PROBLEM TO WORK ON. Scan the records for "pages". Show the matching lines.

DATA FOR THE TASK.

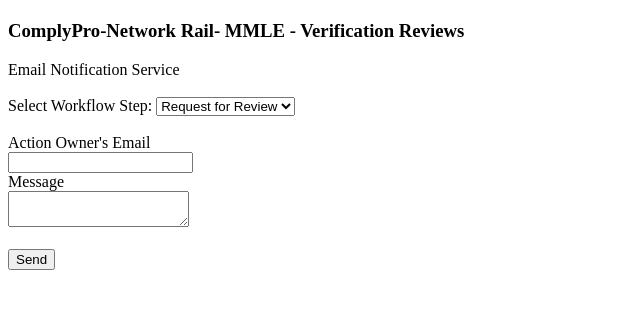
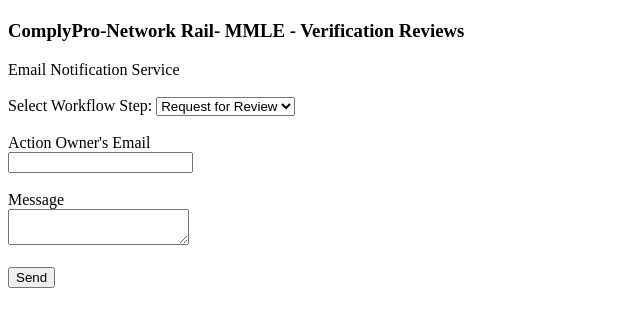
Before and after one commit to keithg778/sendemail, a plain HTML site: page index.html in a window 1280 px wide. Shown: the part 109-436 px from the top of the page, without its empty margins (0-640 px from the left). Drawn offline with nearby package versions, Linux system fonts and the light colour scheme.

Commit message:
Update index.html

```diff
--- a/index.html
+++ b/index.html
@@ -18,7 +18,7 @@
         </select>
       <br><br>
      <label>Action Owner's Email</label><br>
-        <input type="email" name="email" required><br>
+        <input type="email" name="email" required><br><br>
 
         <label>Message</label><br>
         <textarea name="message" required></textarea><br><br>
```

---

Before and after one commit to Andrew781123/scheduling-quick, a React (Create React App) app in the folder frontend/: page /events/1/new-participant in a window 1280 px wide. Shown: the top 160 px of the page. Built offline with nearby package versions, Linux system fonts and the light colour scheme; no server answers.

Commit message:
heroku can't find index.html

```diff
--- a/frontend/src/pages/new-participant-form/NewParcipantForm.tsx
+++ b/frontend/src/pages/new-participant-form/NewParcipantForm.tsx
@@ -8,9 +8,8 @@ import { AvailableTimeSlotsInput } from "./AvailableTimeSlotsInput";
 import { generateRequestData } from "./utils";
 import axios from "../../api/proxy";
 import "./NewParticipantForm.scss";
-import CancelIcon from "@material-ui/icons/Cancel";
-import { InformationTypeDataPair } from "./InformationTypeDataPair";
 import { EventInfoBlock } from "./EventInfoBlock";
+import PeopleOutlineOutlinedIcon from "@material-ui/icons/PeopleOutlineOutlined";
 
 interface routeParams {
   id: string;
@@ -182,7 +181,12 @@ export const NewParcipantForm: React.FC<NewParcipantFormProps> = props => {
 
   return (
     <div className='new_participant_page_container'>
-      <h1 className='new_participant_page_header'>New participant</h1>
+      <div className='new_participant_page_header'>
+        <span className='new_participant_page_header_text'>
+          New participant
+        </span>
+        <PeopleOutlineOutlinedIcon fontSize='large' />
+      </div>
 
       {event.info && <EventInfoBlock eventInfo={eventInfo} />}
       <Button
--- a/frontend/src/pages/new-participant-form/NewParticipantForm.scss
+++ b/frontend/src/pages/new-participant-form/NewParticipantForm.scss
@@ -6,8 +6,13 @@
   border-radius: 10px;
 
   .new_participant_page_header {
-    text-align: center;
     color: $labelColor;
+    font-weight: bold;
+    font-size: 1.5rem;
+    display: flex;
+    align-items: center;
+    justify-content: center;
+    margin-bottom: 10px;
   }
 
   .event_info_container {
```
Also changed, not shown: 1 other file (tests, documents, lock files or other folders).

COMPLETED EXERCISE.
--- a/frontend/src/pages/new-participant-form/NewParcipantForm.tsx
+++ b/frontend/src/pages/new-participant-form/NewParcipantForm.tsx
--- a/frontend/src/pages/new-participant-form/NewParticipantForm.scss
+++ b/frontend/src/pages/new-participant-form/NewParticipantForm.scss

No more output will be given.